On Capitol Hill, some congressional hearings were canceled or their agendas abbreviated as lawmakers focused on the war.
At one hearing, senators were told that the government had stepped up its inspections of cargo vessels coming into the United States because of continued worries terrorists might use them to bring in a radioactive ''dirty bomb'' or other explosive.
But Asa Hutchinson, Homeland Security's undersecretary for border and transportation security, acknowledged that the country remains vulnerable because more than 6 million cargo containers arrive in America every year and not all of them can be checked. U.S. officials want to improve cooperation with major foreign ports to more clearly pin down what is being shipped.
An additional 125 border guards were sent to the Canadian border to strengthen security and help traffic flow, although officials said they had no specific threat involving the northern border crossings.
Inspectors are doing more searches of vehicles and cargo and asking travelers more questions at the 300 border-crossing points, airports and seaports, said Robert Bonner, commissioner of the Bureau of Customs and Border Protection.

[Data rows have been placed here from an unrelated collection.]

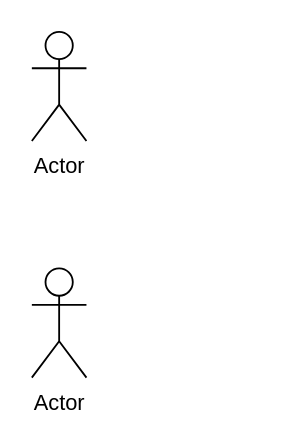
Before: File/Use Case.drawio in SewYongQi/Intern, a draw.io diagram. Source tidied: cells renumbered, new cells numbered last; positions are measured from the earlier drawing's top-left corner, leaving out a move shared by most shapes. Both pictures are drawn from the tidied source at 182%, with x=0, y=0 at pixel (31, 31).
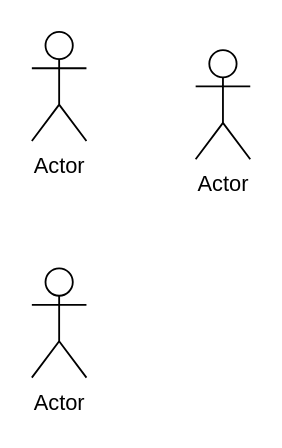
Above is the later version.

The edit, as a diff of the source:
```diff
@@
 <mxGraphModel>
   <root>
     <mxCell id="0" />
     <mxCell id="1" parent="0" />
     <mxCell id="2" value="Actor" style="shape=umlActor;verticalLabelPosition=bottom;verticalAlign=top;html=1;" parent="1" vertex="1">
       <mxGeometry width="30" height="60" as="geometry" />
     </mxCell>
     <mxCell id="3" value="Actor" style="shape=umlActor;verticalLabelPosition=bottom;verticalAlign=top;html=1;" parent="1" vertex="1">
       <mxGeometry y="130" width="30" height="60" as="geometry" />
     </mxCell>
+    <mxCell id="4" value="Actor" style="shape=umlActor;verticalLabelPosition=bottom;verticalAlign=top;html=1;" parent="1" vertex="1">
+      <mxGeometry x="90" y="10" width="30" height="60" as="geometry" />
+    </mxCell>
   </root>
 </mxGraphModel>
```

More than a half-dozen states have moved National Guard troops to nuclear power plants, according to an industry survey. Additional security measures were implemented at reactor sites when the national threat level was raised to code orange late Monday.
An intelligence report that terrorists might have targeted the Palo Verde nuclear power plant in Arizona led that state's governor to dispatch the National Guard to the 4,000-acre complex 50 miles west of downtown Phoenix.
Congressional and administration sources, speaking on condition of anonymity, said the initial concern about Palo Verde -- although significant enough to warrant the warning -- is now being largely discounted.
Energy Secretary Spencer Abraham told a Senate hearing, when asked about the Palo Verde alert, that ''actions are being taken by all the appropriate agencies to address the concerns that have been raised.''
In other security-related developments:
On the Net:
Transportation Security Administration: http://www.tsa.gov
Federal Aviation Administration: http://www.faa.gov
Transportation Department: http://www.dot.gov
Homeland Security Department: http://www.dhs.gov